The announcement that Pete Rose would be inducted into the Cincinnati Reds Hall of Fame came out of nowhere. It makes sense. It’s the right thing to do. And it was led by Reds Owner Bob Castellini.
Castellini sometimes let’s his loyalty to those who work for him betray him. But he’s always had his finger on the pulse of Reds fans. He knows this is what most Cincinnati Reds fans want.
Everyone admits the numbers are there for Rose’s admission into the National Baseball Hall of Fame. That aside, his presence in the Reds Hall of Fame is certainly a no-brainer. You know the numbers– 4,256 hits, the MVP Award in 1973, the nine 200-hit seasons, the 13 seasons where he batted over .300, 13 All-Star appearances and a .321 batting average in 67 post season games.
I fully understand there’s a segment of Reds fans who will never forgive Pete Rose for his gambling on baseball. This article isn’t written to try and change your mind. Rather, I write it to show how the Reds are honoring one of their all-time greats for accomplishments between the white lines and doing it while Pete Rose is still alive.
I’ve been to several baseball team Hall of Fames over the years. All of them are good. None of them are equal to what we have in Cincinnati. The Reds Hall of Fame is a stand-alone structure, rich in history as the oldest baseball franchise should be.
Rose’s fingerprints are all over the Hall down by the Ohio River. How can you miss the 4,256 baseballs representing each of his hits? Or his contributions to the Big Red Machine? Or how he complied with Sparky Anderson’s request to move from left field to third base in May 1975? That move got George Foster in the lineup and cemented back to back World Championships in 1975 and 1976.

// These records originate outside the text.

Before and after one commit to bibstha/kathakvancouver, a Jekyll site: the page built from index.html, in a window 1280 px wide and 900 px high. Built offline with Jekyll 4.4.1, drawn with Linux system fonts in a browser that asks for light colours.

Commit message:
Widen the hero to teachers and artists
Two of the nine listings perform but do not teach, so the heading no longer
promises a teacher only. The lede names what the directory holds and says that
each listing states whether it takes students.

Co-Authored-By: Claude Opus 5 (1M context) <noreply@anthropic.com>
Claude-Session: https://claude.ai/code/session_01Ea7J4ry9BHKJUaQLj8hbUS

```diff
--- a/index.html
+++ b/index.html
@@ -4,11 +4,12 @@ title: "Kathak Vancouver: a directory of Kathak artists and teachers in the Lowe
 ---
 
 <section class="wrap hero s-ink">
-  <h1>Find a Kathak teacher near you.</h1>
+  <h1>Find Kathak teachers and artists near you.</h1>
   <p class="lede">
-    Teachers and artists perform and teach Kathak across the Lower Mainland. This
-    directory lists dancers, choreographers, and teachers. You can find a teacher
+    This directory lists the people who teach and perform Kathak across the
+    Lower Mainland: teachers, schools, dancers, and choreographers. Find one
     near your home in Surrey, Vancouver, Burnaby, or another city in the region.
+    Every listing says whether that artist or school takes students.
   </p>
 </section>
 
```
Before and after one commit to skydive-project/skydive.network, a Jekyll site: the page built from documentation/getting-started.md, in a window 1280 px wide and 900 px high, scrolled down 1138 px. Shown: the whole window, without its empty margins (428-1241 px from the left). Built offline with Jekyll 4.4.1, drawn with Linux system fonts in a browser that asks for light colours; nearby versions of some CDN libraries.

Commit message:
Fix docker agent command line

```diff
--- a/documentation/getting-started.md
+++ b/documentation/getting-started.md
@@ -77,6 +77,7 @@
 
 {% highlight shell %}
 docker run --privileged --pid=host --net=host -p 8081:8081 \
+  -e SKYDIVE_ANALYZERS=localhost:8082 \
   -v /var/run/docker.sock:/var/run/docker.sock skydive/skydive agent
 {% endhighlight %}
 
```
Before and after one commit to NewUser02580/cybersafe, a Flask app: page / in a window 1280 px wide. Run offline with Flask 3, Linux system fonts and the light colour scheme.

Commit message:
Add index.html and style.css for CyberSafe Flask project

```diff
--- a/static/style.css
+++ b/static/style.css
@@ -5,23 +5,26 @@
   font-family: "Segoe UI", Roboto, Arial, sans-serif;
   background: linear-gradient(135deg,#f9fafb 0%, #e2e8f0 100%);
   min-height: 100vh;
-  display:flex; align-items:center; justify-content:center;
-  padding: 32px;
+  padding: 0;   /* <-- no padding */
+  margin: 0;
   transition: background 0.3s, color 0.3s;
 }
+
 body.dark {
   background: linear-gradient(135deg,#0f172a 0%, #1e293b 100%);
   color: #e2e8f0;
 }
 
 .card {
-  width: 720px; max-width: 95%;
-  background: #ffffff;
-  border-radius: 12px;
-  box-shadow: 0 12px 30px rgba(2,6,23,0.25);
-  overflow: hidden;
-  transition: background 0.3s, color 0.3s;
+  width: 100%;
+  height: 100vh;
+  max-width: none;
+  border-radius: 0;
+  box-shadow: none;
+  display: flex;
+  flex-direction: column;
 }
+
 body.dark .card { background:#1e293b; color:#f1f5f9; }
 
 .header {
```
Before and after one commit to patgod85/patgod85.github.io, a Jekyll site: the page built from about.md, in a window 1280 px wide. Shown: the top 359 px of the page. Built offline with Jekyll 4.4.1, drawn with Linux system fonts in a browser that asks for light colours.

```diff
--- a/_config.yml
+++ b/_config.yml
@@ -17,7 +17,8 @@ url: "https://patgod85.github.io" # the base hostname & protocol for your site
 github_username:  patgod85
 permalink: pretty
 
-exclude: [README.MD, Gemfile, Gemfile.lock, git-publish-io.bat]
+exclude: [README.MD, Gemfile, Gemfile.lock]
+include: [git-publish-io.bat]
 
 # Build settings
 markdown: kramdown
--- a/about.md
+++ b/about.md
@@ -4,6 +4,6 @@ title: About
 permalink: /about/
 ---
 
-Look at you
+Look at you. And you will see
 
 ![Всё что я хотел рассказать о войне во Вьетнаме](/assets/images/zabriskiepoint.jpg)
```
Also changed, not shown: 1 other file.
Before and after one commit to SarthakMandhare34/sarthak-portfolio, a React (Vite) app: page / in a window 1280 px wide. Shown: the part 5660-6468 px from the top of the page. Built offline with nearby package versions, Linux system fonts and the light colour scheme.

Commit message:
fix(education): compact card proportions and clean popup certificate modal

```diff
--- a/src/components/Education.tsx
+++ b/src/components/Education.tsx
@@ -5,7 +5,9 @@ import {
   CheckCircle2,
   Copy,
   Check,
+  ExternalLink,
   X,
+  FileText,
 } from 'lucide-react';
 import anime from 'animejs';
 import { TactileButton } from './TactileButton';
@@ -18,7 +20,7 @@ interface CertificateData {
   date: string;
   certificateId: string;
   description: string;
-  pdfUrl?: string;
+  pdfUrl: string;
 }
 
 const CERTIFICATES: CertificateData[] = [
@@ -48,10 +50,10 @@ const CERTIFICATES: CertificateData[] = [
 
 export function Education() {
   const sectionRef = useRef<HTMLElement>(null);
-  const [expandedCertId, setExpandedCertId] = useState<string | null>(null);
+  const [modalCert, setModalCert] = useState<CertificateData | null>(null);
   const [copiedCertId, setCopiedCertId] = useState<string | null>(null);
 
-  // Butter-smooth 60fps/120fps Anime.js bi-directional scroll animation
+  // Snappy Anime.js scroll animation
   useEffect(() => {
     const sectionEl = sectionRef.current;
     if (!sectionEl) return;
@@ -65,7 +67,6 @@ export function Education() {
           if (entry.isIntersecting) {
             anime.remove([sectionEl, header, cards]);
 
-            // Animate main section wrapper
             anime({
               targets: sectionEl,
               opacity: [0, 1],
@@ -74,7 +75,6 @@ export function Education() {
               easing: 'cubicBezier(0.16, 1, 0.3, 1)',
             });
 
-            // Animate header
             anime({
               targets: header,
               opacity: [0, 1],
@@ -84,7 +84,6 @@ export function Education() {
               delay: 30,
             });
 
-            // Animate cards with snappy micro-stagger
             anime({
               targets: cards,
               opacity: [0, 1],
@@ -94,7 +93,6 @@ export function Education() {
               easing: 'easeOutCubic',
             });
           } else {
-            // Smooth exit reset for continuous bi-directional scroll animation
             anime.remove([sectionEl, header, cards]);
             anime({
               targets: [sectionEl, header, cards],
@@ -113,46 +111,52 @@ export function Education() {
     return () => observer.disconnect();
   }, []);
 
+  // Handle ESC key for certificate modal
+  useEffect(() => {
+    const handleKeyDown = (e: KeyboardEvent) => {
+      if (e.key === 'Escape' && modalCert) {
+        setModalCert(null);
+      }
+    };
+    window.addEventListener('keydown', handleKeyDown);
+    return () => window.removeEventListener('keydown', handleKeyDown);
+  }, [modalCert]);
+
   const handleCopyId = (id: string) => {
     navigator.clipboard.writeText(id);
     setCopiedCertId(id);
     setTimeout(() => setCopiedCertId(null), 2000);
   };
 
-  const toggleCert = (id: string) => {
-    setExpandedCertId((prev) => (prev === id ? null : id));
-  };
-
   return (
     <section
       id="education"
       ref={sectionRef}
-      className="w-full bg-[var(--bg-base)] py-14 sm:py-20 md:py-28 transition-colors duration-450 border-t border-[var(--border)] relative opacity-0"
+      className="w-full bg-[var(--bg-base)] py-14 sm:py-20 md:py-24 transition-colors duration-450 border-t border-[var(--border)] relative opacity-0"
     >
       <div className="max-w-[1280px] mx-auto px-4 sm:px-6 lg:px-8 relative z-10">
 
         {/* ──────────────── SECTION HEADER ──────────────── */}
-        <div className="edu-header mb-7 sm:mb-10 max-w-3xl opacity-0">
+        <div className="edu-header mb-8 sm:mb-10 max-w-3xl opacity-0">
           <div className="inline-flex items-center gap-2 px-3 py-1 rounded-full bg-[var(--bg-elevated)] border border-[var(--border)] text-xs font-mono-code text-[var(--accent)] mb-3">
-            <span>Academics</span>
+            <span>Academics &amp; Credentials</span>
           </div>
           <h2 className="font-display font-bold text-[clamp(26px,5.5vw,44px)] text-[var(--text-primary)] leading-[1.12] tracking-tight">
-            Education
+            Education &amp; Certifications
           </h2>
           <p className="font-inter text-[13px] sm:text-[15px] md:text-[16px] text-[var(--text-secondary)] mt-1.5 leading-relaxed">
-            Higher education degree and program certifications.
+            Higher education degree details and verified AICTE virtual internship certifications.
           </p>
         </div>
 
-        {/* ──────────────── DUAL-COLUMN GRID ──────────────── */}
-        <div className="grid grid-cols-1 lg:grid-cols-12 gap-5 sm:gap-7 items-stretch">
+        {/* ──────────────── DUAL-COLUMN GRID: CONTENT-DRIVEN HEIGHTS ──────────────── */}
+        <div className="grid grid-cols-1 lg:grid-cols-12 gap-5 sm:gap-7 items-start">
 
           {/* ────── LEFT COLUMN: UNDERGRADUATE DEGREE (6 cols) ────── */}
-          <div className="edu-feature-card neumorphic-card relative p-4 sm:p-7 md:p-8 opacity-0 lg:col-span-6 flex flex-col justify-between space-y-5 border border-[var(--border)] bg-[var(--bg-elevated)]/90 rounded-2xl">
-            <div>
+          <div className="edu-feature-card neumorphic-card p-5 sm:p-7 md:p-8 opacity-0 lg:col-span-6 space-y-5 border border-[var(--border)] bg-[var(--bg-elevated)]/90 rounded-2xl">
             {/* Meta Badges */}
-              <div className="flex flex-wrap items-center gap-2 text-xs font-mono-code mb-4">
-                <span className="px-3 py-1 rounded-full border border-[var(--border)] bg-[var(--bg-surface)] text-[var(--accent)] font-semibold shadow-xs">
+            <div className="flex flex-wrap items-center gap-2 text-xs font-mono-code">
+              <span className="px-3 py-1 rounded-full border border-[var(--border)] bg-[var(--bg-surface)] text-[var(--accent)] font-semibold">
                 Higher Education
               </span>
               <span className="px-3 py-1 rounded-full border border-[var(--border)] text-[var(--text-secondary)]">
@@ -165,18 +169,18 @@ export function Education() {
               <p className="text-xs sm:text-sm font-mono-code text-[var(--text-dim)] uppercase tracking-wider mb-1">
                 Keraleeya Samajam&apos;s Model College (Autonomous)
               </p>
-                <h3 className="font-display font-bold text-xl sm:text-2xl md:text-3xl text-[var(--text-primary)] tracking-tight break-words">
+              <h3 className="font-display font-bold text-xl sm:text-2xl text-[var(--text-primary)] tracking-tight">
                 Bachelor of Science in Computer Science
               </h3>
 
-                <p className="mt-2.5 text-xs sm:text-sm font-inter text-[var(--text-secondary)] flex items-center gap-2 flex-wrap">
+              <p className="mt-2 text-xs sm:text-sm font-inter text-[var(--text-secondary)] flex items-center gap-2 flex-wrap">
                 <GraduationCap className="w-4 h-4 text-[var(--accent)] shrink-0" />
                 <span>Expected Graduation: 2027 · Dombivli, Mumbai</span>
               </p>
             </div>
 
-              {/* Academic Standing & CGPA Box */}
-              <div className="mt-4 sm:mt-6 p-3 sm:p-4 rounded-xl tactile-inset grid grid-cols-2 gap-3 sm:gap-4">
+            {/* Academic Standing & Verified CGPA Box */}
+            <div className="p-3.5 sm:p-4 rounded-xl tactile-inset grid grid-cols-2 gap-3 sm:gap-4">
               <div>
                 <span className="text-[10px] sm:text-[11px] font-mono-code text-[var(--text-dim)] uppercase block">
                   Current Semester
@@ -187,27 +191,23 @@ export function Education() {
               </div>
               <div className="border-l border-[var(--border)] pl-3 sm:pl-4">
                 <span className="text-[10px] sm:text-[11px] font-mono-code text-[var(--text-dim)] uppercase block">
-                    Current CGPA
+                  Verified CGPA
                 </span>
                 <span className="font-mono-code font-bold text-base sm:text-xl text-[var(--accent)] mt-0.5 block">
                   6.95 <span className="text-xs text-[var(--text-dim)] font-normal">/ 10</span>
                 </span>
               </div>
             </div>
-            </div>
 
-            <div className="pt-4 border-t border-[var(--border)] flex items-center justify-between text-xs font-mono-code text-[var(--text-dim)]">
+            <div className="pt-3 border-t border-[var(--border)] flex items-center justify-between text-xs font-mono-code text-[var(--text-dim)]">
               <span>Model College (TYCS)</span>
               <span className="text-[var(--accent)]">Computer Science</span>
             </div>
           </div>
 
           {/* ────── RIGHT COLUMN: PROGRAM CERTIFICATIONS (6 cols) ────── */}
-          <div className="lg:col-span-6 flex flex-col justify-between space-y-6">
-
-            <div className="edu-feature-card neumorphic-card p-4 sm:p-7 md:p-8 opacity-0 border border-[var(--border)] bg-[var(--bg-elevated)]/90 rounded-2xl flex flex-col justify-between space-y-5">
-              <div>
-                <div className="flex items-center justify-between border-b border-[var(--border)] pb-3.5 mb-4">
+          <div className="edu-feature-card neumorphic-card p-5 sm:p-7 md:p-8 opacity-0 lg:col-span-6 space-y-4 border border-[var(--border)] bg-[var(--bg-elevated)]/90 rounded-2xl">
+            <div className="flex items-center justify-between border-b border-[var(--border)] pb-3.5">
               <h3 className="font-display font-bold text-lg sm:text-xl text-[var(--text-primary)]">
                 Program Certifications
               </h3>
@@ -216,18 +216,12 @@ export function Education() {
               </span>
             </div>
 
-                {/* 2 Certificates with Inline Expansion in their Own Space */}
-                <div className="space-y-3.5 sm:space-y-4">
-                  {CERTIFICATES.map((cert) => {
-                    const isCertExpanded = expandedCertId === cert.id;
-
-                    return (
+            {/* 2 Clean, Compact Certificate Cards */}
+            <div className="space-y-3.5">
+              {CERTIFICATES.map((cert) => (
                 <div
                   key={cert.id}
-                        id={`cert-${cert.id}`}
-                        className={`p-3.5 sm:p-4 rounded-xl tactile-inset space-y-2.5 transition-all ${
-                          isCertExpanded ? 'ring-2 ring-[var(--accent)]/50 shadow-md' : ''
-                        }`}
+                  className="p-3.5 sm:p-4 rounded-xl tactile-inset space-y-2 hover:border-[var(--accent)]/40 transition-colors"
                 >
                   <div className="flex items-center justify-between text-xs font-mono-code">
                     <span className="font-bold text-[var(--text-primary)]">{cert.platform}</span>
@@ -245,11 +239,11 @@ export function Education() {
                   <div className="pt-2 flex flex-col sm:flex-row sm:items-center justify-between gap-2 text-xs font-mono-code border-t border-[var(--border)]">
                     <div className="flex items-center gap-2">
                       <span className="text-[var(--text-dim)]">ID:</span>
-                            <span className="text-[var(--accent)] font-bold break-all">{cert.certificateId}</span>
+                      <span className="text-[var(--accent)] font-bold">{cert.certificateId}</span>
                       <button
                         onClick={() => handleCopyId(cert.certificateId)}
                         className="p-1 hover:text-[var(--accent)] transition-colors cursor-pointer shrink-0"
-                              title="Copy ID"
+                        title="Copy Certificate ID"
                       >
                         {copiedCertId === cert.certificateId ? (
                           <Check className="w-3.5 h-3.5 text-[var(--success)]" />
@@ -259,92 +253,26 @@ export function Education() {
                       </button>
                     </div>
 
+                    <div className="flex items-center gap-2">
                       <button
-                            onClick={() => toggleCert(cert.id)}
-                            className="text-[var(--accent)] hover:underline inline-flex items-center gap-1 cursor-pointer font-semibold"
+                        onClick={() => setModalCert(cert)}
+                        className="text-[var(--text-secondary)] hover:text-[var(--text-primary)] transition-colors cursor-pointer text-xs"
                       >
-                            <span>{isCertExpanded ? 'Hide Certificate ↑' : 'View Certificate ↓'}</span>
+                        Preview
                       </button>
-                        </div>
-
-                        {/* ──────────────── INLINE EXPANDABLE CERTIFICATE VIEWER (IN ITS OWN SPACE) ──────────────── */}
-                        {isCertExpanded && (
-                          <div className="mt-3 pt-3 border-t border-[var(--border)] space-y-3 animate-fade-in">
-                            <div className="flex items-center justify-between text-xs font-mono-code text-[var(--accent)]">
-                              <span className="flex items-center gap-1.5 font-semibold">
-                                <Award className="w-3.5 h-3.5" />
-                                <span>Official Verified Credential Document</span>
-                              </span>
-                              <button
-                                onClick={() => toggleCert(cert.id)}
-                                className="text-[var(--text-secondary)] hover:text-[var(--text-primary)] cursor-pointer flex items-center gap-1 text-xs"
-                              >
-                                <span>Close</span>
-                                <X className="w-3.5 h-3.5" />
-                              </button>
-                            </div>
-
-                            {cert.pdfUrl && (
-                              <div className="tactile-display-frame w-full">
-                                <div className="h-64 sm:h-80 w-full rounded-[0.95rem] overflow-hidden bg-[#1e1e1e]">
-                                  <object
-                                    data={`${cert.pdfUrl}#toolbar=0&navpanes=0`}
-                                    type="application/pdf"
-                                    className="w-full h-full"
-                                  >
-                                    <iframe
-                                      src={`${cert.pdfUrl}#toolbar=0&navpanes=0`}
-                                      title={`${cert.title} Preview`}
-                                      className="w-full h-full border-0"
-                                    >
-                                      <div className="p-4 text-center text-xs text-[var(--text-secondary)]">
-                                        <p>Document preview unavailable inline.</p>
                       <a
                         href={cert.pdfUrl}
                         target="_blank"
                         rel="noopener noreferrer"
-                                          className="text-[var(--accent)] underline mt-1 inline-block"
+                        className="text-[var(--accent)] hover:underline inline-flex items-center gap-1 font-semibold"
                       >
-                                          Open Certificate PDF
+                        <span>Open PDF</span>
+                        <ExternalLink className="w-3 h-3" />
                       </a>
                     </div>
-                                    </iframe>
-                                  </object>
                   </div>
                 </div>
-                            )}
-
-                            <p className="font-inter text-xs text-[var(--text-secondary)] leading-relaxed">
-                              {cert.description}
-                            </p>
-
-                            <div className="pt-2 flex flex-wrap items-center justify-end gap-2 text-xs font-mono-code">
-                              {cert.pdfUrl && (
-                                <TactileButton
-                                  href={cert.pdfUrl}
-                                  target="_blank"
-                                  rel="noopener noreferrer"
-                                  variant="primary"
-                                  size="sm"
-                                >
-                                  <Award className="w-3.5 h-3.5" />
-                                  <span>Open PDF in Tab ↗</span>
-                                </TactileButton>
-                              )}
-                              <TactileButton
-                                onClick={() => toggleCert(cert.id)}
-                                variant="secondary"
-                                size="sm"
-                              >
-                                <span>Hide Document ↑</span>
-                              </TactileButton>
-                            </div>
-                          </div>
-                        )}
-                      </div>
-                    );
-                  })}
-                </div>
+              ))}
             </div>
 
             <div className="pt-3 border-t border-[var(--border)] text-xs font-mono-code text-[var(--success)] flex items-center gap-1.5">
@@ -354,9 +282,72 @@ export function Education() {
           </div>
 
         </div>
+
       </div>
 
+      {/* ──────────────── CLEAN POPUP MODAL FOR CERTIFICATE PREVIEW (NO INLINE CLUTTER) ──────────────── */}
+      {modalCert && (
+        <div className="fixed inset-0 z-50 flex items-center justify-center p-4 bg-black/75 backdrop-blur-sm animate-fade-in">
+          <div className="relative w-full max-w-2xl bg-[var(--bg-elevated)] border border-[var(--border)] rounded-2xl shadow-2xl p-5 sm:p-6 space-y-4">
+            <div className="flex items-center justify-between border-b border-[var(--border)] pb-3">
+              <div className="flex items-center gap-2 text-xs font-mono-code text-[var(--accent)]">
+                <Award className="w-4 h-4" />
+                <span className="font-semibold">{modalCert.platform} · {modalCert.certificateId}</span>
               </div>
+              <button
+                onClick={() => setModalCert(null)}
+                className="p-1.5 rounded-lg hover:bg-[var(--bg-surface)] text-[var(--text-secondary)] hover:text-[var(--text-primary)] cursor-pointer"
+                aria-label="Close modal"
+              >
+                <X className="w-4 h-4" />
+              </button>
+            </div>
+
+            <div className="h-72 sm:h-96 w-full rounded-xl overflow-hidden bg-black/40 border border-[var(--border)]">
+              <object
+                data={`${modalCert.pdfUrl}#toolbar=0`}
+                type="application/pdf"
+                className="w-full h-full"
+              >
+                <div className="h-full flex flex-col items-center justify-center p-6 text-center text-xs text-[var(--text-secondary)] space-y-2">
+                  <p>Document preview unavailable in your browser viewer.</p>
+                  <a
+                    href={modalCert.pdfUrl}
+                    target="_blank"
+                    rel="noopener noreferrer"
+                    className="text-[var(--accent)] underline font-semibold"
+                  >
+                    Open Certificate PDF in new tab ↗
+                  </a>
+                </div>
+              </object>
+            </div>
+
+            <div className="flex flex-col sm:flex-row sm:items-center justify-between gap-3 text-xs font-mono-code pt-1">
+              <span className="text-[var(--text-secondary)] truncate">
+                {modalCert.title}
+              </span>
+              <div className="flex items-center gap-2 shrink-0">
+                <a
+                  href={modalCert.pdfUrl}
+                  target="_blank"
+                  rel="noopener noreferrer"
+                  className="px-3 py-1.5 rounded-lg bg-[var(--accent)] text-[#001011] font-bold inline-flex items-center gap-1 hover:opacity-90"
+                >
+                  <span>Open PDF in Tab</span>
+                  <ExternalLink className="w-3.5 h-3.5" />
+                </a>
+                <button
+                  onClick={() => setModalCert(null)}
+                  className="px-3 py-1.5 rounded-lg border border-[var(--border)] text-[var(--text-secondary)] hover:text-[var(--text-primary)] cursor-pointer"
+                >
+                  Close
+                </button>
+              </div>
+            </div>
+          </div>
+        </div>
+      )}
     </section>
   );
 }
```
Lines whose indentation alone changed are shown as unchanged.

Castellini and the Reds will do this right. (I have much more confidence in them doing this right than what we will face in 2016 on the field). Rose’s #14 will be retired, as it should. And there will be a statue of Rose at Great American Ballpark as there already are for Johnny Bench and Joe Morgan and next year, Tony Perez. Rose’s inclusion in the Reds Hall of Fame cements that all of the “Great Eight” will be included.
It would also be nice to see Pete Rose by the batting cage at GABP and in the clubhouse. That would be a positive thing. Who are young hitters for the Reds going to listen to? Guys like Brooke Jacoby and Don Long? Or Pete Rose? You tell me.
That’s nothing against Jacoby or Long. And I’m not advocating usurping a hitting coach’s authority; but there’s simply nothing wrong with a guy like Pete Rose teaching a younger kid a few things. Pete Rose faced the stare of Bob Gibson, the crackling fastball of Sandy Koufax, the high leg kick of Juan Marichal, the inside fastball of Don Drysdale and legends like Tom Seaver, Nolan Ryan and Catfish Hunter.
During the press conference at the Reds Hall of Fame, Bob Castellini was asked “Why now?” regarding the selection of Rose to the Reds HOF.
Castellini’s simple reply was, “Why not?”
He was given the green light by MLB. He moved on it. Good for him, good for Pete Rose and this is a big win for Cincinnati Reds fans.
A major piece of history for the Cincinnati Reds was absent for years. This completes it. Castellini’s actions are a credit to himself and the Reds organization.
John lives in Galesburg, Illinois and has been a Reds fan all of his life. He is a retired firefighter and a Veteran who served for 32 years but stays active at the local Humane Society. His favorite Reds players include Frank Robinson, Vada Pinson, Tony Perez, Eric Davis, and Bronson Arroyo. While writing, he frequently listens to the music of Led Zeppelin and Steely Dan. He is flanked in the photo by ever-loyal “Reptar.”